=== Dataset excerpts ===

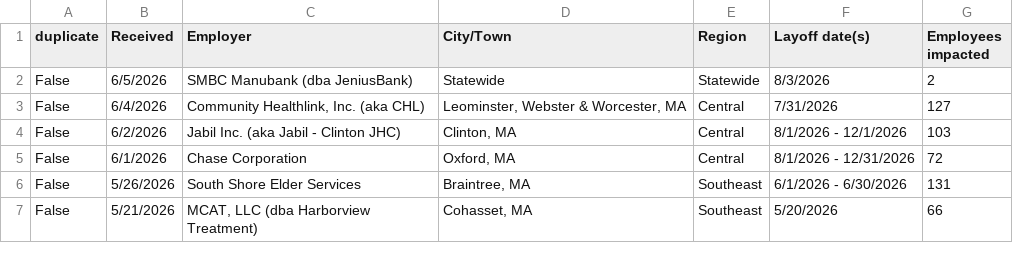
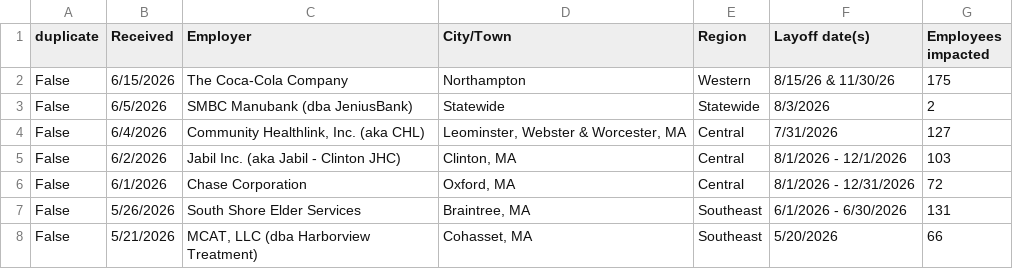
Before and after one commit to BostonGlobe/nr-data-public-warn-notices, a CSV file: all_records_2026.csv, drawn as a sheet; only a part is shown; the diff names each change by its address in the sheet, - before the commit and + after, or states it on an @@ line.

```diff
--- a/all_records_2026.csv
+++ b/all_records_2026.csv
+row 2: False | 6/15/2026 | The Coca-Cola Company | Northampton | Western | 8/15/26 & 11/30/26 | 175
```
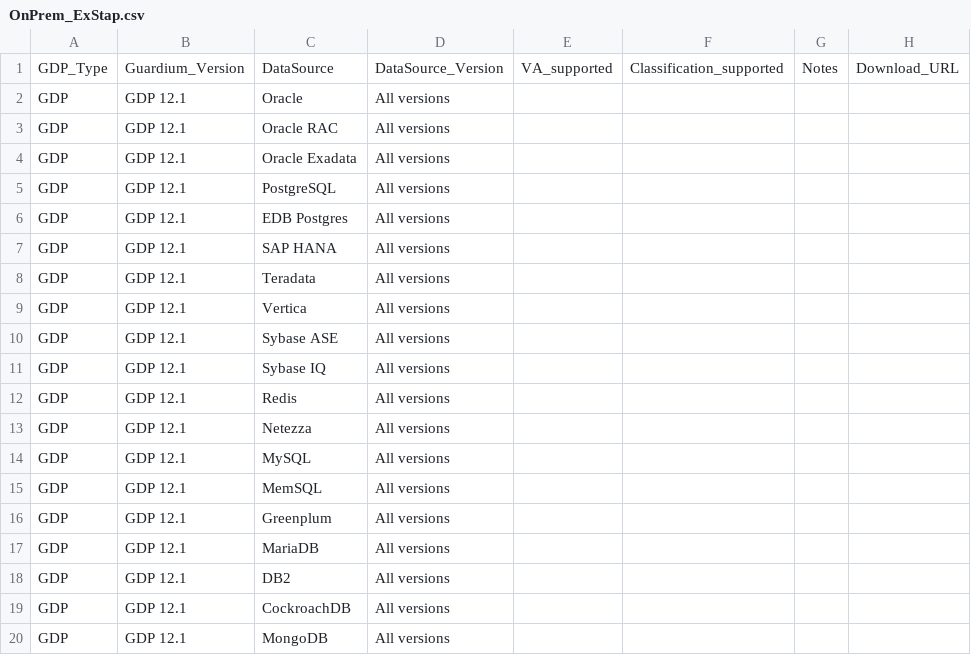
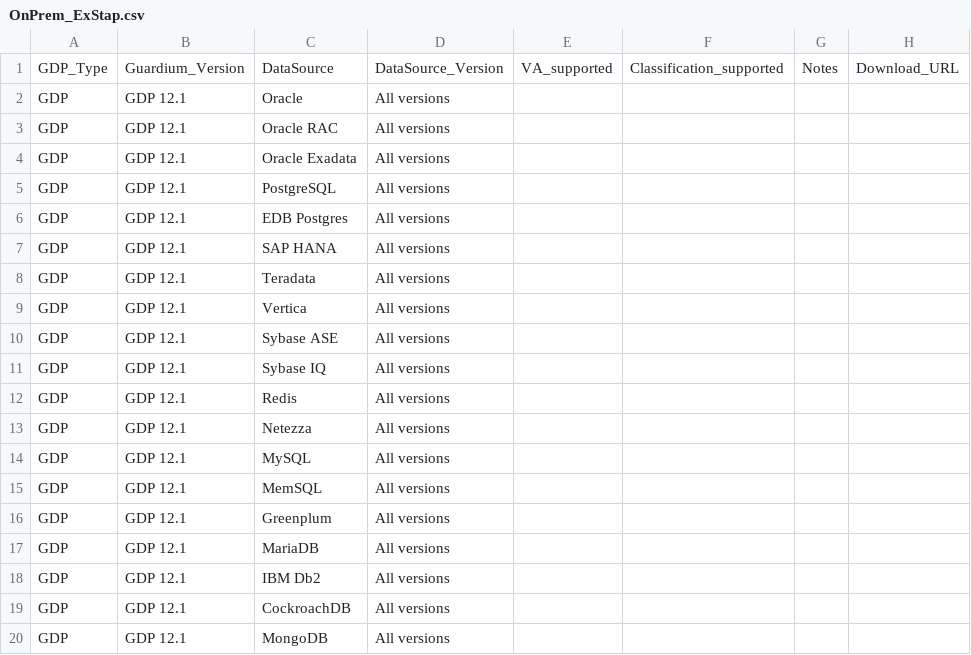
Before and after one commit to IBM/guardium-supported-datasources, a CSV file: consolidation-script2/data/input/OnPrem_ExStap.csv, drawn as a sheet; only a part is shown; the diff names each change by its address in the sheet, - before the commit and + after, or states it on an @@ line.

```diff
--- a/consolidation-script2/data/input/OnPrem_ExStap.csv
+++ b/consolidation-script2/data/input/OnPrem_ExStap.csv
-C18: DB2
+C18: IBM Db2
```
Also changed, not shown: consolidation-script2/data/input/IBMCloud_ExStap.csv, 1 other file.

===

To do — Print each record exactly as it stands, skipping the pictures.

Answer box —
Before and after one commit to BostonGlobe/nr-data-public-warn-notices, a CSV file: all_records_2026.csv, drawn as a sheet; only a part is shown; the diff names each change by its address in the sheet, - before the commit and + after, or states it on an @@ line.

```diff
--- a/all_records_2026.csv
+++ b/all_records_2026.csv
+row 2: False | 6/15/2026 | The Coca-Cola Company | Northampton | Western | 8/15/26 & 11/30/26 | 175
```
Before and after one commit to IBM/guardium-supported-datasources, a CSV file: consolidation-script2/data/input/OnPrem_ExStap.csv, drawn as a sheet; only a part is shown; the diff names each change by its address in the sheet, - before the commit and + after, or states it on an @@ line.

```diff
--- a/consolidation-script2/data/input/OnPrem_ExStap.csv
+++ b/consolidation-script2/data/input/OnPrem_ExStap.csv
-C18: DB2
+C18: IBM Db2
```
Also changed, not shown: consolidation-script2/data/input/IBMCloud_ExStap.csv, 1 other file.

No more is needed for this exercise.